We’ve been given class by a few different teachers these past days. We’re encouraged to talk about our experiences of them afterwards, as both students and student teachers. I confessed that oftentimes when I come to class I’m full of reluctance. Do I love yoga or do I hate it? It’s a difficult relationship. But as my teacher observed, I do keep coming back, so that says something. Hopefully not simply that I’m a masochist…
I felt bad admitting this to my fellow students, as though I’m supposed to be relentlessly positive about yoga. Can you be a good yoga teacher who feels unsteady and ambivalent in their own practice? I play a lot with expectations and intentions in my practice. I find myself talking about this a lot these past days. How to come to the mat full of hope and anticipation, yet to expect nothing from it necessarily and be OK with that?
And these past few classes have been powerful moments, some of the strongest Yoga I’ve experienced. One class I announced I was putting my mat full in the centre of the room because I needed to feel energy around me; I needed the shared experience of practice to hold me up. And my yoga was pretty sweet that day.
The next class was really intense for me. I was dimly aware that one neighbour reached out to hold my hand in some supine pose; the other asked me if I was OK the moment we sat up at the end of the practice. I ignored both of them. I was so deep inside.

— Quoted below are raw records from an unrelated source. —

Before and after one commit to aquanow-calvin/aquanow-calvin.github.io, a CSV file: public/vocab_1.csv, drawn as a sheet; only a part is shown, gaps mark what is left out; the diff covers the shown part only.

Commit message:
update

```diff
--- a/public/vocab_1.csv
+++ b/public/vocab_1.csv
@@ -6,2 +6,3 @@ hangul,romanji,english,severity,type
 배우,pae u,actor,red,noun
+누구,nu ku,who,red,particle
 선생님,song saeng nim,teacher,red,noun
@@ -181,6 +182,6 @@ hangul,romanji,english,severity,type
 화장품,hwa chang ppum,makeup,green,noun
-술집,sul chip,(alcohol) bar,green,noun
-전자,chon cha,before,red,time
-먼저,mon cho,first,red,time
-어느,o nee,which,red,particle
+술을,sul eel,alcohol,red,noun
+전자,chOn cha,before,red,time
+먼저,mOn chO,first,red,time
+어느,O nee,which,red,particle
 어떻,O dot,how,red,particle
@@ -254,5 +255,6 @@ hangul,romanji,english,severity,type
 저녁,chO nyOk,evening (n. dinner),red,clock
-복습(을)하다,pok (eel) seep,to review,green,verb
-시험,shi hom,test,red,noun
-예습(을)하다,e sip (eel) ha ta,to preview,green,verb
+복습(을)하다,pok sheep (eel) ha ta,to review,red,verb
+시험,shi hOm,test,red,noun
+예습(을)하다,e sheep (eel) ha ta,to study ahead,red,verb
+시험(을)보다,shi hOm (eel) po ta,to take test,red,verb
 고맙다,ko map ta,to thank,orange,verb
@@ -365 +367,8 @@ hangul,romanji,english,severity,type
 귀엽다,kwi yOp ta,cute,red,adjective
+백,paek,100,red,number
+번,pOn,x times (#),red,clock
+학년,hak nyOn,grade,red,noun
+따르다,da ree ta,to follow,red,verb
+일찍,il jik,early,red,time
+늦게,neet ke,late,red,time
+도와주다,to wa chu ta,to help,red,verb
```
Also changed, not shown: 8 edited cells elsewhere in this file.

The boy on my course (yes, there’s only one) came and asked me afterwards to describe my experience. He said although I was behind him he could feel something emanating from my part of the room, waves of happiness. He had to turn round to try to identify the feeling and when he saw me, he knew it was coming from me. I couldn’t explain to him, of course. All I could do was offer the Guru mantra to him. I wasn’t trying to be clever or esoteric, but it kind of summed it up for me: a sense of repeating cycles of birth and death, a feeling of freedom and surrender, and a deep uncomplicated gratitude. A peace.
So he rolled his mat out next to mine for the following class. And afterwards he said he could feel such intense happiness coming from me. The girl on the other side who was in choking tears during much of the practice said she could feel my heart stretching out toward her all the time.
At lunchtime today I heard the boy tell the group: “if you do one thing in the rest of the course, it’s practise next to her”.
What is this? I would not have believed this kind of talk previously. And yet…
I can’t explain. It was beautiful and a little scary.
And so — I just let it go. There’s nothing else to do. No expectations. This is all too much.